Scholars' Association News
Scholars´ News

Success Stories   
Issue 45
Issue 44
Issue 43
Issue 42
Issue 41
Issue 40
Issue 39
Issue 38
Issue 37
Issue 36
Issue 35
Issue 34
Issue 33
Issue 32
Issue 31
Issue 30
Issue 29
Issue 28
Issue 27
Issue 25
Issue 24
Issue 23
Issue 22
Issue 21
Issue 20
Issue 18
Issue 15
Issue 14
Issue 13
Issue 12
Issue 11
Issue 9
Issue 8
Issue 7
Issue 6
Issue 5
Issue 1
Fine Arts   
Issue 8

Inform. Technology   

Issue 32
Issue 44
Issue 38

Click to Enlarge
Panagiotis Balomenos

Panagiotis Balomenos joined four other artists of different nationalities in the group exhibition “Flower Power” at Kallio Kunsthalle in Helsinki, Finland. The exhibition lasted from 20 February to 20 March 2014.

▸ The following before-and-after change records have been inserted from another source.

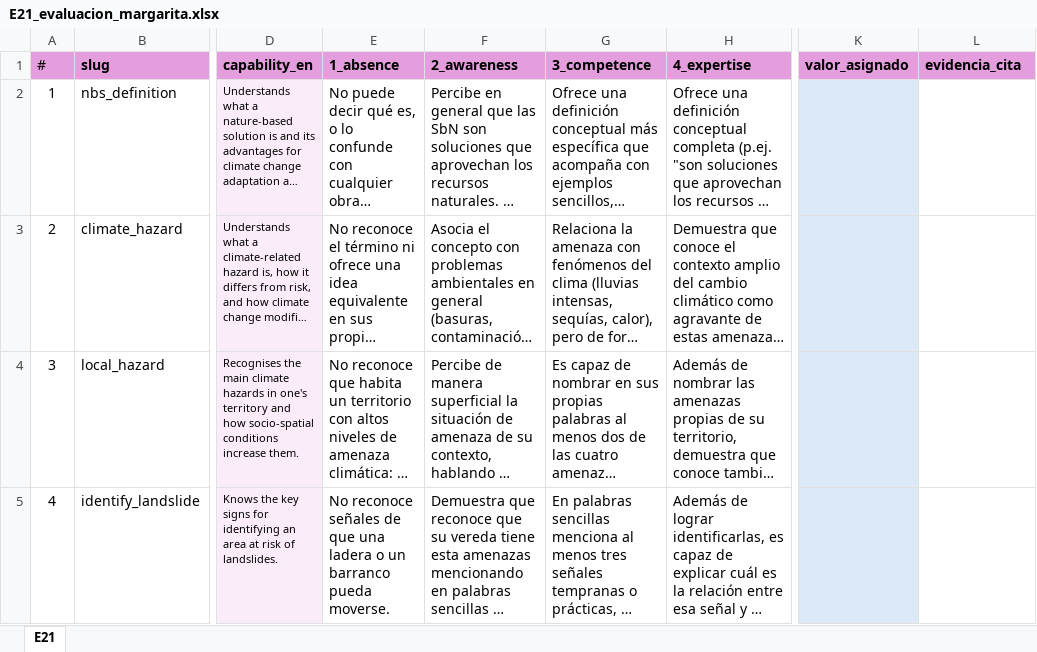
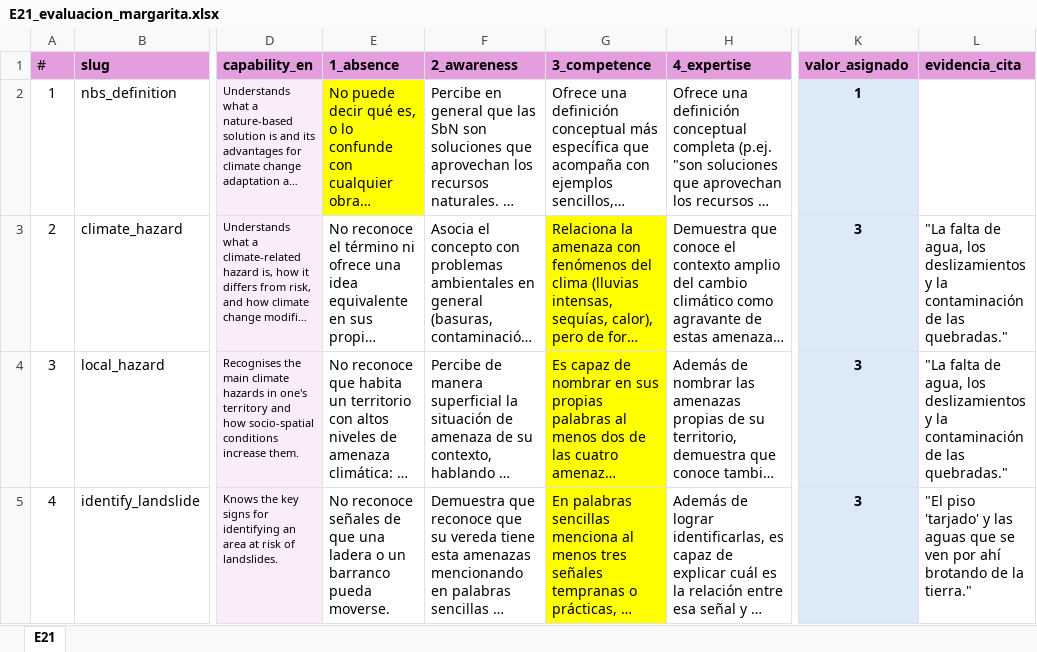
Before and after one commit to rperezrpo/data_analysis, an Excel workbook: data/raw/H2_margarita/E21_evaluacion_margarita.xlsx, sheet E21, drawn as a sheet; only a part is shown, gaps mark what is left out; long unchanged cells end in …; values as stored, in another font and other column widths than the file's, no borders; the diff covers the shown part only; the diff names each change by its address in the sheet, - before the commit and + after, or states it on an @@ line.

```diff
--- a/data/raw/H2_margarita/E21_evaluacion_margarita.xlsx (sheet E21)
+++ b/data/raw/H2_margarita/E21_evaluacion_margarita.xlsx (sheet E21)
-E2 fill: none
+E2 fill: #FFFF00
-K2 (valor_asignado): (empty)
+K2 (valor_asignado): 1
-G3:G5 fill: none
+G3:G5 fill: #FFFF00
-K3:K5 (valor_asignado): (empty)
+K3:K5 (valor_asignado): 3
-L3:L4 (evidencia_cita): (empty)
+L3:L4 (evidencia_cita): "La falta de agua, los deslizamientos y la contaminación de las quebradas."
-L5 (evidencia_cita): (empty)
+L5 (evidencia_cita): "El piso 'tarjado' y las aguas que se ven por ahí brotando de la tierra."
```
Also changed, not shown: 6 edited cells and cell formats elsewhere in this sheet, data/raw/H2_margarita/E12_evaluacion_margarita.xlsx, data/raw/H2_margarita/E18_evaluacion_margarita.xlsx, 1 other file.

The selection of the artist’s works is entitled “We are all made of stars” and depict world renowned figures in unexpected meetings with other famous or everyday people, in sometimes more, other times less odd places. Cesaria Evora is seen giving a private concert in the house of Jouni and Riitta in Espoo, Finland; Kim Jong-un is blessing young Kaiko in Pyongyang, North Korea; a woman called Voula is enjoying a marvellous afternoon smoking freshly cultivated marijuana in a gathering between a wild goat and Aki Kaurismäki in Athens. “Panos Balomenos serves a royal breakfast to the stars among us”, comments the curator of the exhibition.

In his note, Panos Balomenos states, “During the 1990s and 2000s, our civilised world experienced remarkable economic growth that was unfortunately followed by an unprecedented systematic demystification of human values. The economic crisis that started in the late 2000s marked the peak of this process, the end, and the subsequent gradual decline.

It is imperative to remember that both during periods of rise and fall, certain groups of people are simply destined to remain socially isolated due to a complete lack of representatives in the media. They are lonely people without relatives, the poor and the unemployed, the mentally and/or physically disabled. They are children dependent on adults, homosexuals, bisexuals and transgenders, prostitutes, the old, the ugly (whatever this means when this word is used) and the overweight, immigrants, foreigners and ‘strangers’ in all possible senses. We know them, we see them, we keep on meeting them in the streets through our everyday social activities, but we ignore them. In many cases, we might even be part of one of those groups, yet we pretend we are not. We could all belong to countless minority groups, but we keep on struggling to fit into a larger, more acceptable one: the group of ‘normal people’.”

He goes on to add that, "At least now, we can hope to witness an attempt to remystify humanity at all the different levels of our societies. Life will just go on and people will give themselves a chance to understand how they pass through this material and immaterial world; to find the balance between matter and spirit.”